Dinner with Colin


Dear Colin,

You don’t know me. I don’t know you. But I want to have you over for dinner. I make a mean pasta sauce with hand rolled meat balls. Lots of garlic. I would spend all day simmering my sauce and cleaning my house. I’d get out my good dishes and cloth napkins. The candles would be lit and I’d ask Alexa to play some nice jazz.

Honestly, none of that would matter though. You see, I merely want to listen to you. While I have a plethora of questions tumbling around in my head, I truly just want to listen.

I read it this week. The war poem penned by Francis Scott Key back in 1814. All four stanzas. I read it and reread it. I begged my mind to open up, my presuppositions to fall away and my emotions to stand down. I read Key’s own words and studied his cases as a prominent D.C. lawyer. I’ve spent days arguing with my inner self over this information.

I’ve also followed your story, your brave actions on behalf of marginalized Americans. You inspire me to listen. To ask, to seek, to cry.  I desperately want to see real change.

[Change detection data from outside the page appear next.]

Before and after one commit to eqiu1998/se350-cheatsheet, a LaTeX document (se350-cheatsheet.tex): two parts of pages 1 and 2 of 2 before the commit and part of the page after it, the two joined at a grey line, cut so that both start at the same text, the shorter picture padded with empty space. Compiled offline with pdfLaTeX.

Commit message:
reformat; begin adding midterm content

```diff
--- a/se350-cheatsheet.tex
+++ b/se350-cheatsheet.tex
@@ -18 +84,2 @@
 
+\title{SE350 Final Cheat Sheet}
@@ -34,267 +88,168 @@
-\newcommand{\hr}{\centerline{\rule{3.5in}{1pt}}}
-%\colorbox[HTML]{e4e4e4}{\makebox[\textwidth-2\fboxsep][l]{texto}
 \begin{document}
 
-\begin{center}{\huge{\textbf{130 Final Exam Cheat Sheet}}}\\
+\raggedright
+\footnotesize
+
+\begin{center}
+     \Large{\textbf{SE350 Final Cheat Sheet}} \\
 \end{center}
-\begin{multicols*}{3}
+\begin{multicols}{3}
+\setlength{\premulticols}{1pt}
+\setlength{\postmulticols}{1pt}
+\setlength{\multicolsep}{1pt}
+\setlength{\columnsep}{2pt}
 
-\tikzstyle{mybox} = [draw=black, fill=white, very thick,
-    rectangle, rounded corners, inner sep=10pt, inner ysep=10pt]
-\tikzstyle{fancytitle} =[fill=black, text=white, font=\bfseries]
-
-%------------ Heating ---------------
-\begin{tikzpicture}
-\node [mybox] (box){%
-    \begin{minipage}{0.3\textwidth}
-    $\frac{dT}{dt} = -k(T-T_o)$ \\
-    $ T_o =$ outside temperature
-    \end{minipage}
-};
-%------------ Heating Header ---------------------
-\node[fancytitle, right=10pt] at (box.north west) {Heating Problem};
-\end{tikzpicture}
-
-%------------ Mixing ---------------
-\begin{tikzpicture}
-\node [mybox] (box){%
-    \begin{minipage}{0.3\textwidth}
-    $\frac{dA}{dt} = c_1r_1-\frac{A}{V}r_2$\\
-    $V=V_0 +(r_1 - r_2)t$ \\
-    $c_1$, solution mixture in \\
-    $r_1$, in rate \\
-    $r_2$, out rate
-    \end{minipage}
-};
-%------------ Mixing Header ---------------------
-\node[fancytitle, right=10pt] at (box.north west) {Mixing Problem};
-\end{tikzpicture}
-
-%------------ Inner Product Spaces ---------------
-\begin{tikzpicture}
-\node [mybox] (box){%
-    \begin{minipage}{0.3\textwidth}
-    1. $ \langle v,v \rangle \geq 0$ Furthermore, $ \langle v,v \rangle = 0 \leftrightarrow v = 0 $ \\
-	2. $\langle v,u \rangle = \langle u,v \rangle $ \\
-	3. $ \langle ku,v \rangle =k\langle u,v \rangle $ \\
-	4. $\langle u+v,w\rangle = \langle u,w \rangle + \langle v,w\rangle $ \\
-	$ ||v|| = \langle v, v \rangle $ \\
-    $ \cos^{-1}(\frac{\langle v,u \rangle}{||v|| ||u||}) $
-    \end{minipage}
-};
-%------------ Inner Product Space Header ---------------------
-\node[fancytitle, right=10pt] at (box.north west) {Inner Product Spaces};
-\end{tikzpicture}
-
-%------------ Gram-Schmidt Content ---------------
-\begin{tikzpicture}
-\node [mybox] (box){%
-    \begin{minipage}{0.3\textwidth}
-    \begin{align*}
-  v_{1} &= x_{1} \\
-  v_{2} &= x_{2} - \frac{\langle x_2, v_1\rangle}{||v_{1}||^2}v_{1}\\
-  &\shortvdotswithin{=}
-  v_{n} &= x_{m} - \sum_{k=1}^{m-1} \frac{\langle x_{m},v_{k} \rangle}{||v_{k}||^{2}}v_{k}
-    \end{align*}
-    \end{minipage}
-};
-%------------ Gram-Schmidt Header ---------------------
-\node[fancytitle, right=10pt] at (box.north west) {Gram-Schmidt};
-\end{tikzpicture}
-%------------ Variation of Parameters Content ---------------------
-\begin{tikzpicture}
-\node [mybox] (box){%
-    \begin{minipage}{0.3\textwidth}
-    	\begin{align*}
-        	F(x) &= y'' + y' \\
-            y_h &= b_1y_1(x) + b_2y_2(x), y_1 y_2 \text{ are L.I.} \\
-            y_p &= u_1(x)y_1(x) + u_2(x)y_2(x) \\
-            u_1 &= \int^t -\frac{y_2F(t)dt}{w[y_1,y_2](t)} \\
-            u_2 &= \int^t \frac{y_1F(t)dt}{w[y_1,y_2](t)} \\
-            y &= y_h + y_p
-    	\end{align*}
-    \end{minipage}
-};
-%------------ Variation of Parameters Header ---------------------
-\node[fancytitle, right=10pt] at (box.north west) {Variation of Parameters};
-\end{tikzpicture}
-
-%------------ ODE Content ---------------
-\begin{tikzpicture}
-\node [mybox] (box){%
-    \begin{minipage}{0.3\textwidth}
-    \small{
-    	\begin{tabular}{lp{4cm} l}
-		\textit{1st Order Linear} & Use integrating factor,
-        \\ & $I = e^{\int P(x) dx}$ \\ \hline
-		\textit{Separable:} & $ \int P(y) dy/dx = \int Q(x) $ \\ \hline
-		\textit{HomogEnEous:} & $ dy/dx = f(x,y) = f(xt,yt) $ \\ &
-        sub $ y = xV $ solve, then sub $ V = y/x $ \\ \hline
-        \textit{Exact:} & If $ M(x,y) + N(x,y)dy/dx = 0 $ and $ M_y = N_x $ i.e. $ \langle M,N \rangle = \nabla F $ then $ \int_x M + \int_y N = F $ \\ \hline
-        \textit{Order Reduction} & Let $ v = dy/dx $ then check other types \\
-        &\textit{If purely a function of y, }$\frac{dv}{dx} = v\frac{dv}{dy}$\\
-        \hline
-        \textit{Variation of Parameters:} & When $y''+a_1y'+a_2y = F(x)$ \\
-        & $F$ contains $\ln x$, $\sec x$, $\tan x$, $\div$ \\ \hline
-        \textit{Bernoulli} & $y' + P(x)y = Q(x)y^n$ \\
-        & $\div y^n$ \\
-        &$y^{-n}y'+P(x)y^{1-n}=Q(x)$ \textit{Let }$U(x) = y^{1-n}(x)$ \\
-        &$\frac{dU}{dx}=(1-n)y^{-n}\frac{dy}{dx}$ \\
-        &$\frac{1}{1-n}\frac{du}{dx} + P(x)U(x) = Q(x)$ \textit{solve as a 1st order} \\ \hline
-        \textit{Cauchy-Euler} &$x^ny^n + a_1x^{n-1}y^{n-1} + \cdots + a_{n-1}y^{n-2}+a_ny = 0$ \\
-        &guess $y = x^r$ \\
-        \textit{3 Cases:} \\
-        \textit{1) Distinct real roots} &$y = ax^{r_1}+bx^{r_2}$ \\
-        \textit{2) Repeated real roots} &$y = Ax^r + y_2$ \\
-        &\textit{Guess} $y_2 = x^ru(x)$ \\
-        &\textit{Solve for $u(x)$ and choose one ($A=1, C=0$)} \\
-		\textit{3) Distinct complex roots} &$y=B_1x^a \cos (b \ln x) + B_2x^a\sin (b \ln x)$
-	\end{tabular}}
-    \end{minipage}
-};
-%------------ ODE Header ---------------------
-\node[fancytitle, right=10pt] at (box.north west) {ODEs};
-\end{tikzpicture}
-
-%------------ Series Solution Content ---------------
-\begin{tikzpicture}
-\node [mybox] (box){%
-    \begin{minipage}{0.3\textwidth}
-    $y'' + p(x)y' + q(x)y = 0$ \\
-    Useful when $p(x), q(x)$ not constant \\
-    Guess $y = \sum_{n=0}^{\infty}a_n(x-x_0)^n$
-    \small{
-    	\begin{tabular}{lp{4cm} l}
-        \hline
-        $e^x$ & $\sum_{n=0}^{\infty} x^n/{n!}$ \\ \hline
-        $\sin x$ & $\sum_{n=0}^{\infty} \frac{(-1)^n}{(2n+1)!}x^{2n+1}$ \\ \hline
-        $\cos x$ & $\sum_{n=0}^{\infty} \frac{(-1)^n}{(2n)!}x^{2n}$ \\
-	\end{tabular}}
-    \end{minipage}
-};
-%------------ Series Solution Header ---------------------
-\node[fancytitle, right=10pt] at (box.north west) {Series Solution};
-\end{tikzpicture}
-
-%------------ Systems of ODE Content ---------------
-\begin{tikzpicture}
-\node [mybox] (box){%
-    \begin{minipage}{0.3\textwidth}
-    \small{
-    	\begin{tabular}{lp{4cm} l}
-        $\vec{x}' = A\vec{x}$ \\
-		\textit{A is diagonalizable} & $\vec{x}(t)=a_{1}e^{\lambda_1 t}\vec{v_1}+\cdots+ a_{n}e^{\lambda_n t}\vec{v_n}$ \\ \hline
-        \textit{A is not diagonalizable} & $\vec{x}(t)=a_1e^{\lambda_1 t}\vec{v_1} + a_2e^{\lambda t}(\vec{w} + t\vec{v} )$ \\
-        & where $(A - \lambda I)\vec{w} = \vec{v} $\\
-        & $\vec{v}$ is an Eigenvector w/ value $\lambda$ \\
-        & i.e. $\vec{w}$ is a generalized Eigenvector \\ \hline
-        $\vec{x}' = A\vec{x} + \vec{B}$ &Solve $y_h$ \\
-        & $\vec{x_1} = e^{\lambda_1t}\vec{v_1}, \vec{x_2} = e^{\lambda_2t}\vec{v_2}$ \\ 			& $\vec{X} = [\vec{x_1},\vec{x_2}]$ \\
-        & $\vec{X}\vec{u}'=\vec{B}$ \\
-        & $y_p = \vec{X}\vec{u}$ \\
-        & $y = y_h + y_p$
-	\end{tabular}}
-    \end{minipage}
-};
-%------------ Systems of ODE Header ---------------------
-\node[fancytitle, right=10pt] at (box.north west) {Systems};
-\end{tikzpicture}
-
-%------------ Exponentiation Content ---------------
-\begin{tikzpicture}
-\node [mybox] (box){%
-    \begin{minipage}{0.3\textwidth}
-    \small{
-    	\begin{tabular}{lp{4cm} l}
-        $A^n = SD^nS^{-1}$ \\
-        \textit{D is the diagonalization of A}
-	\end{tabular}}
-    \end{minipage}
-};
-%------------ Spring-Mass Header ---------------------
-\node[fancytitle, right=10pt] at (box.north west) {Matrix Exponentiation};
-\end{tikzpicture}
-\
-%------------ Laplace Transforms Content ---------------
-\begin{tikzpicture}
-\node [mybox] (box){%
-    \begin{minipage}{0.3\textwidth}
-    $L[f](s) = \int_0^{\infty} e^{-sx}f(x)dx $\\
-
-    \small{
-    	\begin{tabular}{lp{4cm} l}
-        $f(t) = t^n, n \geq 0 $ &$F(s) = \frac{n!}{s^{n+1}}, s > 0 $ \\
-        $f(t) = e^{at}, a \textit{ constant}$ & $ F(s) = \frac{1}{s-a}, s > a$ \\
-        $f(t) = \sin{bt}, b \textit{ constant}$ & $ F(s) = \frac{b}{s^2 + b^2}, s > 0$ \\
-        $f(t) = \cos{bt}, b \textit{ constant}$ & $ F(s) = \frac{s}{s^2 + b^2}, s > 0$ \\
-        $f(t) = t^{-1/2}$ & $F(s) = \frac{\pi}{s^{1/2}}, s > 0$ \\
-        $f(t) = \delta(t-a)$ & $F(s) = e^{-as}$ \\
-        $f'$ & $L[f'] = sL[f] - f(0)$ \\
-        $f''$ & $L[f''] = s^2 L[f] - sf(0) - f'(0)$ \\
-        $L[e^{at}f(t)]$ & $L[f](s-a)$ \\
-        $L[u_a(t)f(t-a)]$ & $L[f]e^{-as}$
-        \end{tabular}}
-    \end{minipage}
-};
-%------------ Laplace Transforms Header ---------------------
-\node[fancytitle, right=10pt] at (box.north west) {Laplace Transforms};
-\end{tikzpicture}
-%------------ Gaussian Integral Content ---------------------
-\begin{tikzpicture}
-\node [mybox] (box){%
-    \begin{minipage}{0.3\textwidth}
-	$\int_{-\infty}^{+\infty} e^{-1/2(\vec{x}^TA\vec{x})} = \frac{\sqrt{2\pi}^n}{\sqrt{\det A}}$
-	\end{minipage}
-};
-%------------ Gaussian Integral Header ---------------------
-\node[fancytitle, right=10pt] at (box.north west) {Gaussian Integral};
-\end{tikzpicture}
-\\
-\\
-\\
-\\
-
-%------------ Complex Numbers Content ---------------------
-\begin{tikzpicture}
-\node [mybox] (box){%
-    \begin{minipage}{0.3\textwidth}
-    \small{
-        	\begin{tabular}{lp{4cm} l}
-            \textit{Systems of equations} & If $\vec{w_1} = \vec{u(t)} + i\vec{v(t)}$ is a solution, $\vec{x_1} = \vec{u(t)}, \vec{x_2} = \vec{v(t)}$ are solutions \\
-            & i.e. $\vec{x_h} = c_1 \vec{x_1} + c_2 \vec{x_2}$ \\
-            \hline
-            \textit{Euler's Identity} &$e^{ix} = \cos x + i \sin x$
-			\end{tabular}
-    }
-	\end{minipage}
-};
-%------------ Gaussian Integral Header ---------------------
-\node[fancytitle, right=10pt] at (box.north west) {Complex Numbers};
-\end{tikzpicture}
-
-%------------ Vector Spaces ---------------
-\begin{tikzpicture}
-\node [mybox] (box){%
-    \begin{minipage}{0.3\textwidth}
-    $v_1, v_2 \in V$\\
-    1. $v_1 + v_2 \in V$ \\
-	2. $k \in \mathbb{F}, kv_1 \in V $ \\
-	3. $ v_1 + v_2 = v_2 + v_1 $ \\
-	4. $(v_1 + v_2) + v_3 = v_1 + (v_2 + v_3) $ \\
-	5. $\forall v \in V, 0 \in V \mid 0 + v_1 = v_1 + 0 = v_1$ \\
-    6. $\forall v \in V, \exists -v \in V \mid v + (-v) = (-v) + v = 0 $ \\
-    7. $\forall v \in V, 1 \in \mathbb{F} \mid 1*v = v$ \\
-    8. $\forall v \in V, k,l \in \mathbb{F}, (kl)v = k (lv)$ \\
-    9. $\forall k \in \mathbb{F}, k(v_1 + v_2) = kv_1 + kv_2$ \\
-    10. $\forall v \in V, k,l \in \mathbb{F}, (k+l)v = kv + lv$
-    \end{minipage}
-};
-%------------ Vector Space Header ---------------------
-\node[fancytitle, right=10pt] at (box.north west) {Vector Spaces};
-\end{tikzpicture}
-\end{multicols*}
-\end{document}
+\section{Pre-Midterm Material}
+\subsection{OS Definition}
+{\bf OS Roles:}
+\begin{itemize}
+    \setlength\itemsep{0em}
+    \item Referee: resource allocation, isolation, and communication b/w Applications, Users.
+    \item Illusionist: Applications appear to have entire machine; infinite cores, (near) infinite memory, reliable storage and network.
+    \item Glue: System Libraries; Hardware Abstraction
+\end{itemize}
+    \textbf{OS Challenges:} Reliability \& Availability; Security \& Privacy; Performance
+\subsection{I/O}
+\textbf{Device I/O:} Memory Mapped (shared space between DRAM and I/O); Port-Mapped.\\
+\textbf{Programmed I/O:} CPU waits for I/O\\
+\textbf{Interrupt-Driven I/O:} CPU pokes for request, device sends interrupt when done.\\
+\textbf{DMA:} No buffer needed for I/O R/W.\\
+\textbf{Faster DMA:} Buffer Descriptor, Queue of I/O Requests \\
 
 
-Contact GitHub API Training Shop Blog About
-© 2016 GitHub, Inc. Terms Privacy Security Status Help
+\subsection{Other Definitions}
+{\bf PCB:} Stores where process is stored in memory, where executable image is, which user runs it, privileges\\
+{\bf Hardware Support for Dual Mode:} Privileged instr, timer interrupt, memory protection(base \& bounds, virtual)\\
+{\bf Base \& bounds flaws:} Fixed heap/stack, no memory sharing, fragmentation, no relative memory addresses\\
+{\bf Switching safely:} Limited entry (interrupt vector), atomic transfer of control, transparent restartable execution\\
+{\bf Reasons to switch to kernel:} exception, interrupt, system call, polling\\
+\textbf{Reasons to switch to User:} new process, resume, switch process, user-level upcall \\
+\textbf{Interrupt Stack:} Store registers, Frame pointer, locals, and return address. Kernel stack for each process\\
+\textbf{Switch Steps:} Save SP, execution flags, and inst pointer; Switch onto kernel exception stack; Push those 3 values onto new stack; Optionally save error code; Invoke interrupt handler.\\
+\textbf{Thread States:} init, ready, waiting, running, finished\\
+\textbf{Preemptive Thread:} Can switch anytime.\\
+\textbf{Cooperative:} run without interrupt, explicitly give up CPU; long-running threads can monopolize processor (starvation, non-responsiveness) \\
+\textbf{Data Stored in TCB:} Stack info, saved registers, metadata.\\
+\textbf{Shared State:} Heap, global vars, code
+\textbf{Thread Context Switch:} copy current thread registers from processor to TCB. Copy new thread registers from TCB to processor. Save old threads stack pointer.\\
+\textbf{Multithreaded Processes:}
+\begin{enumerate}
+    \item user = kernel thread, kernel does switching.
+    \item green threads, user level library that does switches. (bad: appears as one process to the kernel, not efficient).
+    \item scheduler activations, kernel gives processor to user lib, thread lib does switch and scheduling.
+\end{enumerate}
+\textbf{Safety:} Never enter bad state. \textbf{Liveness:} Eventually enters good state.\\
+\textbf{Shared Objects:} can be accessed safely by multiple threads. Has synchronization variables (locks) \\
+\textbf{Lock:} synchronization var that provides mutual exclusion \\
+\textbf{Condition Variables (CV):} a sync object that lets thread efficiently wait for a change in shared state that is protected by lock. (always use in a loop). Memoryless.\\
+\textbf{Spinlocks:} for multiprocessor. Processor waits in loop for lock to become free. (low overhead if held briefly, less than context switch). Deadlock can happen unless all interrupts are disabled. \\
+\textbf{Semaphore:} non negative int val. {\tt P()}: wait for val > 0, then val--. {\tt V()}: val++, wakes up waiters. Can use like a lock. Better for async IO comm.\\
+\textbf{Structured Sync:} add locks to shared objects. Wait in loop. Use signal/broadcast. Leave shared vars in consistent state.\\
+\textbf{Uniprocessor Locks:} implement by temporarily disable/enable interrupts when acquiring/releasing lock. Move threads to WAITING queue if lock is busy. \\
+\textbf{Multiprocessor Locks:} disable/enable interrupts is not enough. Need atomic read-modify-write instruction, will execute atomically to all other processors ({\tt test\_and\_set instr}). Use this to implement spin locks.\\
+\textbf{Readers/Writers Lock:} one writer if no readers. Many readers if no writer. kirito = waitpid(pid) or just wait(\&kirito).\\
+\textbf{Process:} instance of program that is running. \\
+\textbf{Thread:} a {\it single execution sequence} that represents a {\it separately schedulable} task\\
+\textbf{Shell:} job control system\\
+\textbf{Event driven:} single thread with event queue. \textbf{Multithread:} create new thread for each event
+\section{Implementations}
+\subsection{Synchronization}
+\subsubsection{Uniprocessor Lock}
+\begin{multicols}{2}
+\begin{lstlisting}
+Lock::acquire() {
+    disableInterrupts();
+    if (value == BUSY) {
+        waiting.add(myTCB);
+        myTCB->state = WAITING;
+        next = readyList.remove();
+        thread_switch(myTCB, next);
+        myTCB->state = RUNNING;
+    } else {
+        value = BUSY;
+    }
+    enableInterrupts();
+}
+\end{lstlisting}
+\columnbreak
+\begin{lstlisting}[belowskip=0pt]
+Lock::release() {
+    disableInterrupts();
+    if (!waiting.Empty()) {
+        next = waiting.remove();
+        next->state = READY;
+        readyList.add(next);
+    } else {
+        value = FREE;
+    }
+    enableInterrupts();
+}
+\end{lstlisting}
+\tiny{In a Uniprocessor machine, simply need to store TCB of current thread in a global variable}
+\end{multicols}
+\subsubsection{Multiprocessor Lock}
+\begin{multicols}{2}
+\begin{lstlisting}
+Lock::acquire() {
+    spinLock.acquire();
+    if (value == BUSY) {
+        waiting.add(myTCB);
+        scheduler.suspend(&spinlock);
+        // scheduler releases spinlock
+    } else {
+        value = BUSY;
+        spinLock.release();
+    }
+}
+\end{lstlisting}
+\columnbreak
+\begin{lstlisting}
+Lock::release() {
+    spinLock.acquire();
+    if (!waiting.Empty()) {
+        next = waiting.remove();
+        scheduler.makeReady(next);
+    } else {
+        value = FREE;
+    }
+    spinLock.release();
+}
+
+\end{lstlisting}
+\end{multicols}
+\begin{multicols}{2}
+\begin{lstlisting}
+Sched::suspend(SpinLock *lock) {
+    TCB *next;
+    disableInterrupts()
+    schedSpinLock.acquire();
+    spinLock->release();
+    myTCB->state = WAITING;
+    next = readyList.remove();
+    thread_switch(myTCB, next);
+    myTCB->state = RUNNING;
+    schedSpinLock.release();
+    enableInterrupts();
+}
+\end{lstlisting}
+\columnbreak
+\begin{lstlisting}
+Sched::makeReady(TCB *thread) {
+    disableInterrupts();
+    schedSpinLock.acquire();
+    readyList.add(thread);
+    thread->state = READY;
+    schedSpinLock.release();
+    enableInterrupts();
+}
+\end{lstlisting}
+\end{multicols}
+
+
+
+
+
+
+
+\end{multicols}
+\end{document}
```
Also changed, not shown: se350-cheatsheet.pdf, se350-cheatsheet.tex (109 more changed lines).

What can I do? I’m not famous, I’m not rich and I feel powerless. I’m just a regular white woman. Yet, I realize that sounds like a lame excuse. I want my cage rattled so the angry lioness will roar, not to attack with violence, but to speak with empathy and concern for my neighbors and friends.

I am so sorry. But I’m listening, reading, watching, poised to act. Why 400 years seems to never end. Why it just morphs into something else. When will we stop the rhetoric, set aside this absurd not-so-merry go round, and actively listen. How long is it going to take? How many more funerals do there have to be?

So, if you get this message, come on over. I promise to give you a genuine hug, an amazing meal, and two willing ears.

Yeah, I think we could be great friends.

May all your days be filled with hope, joy, and peace.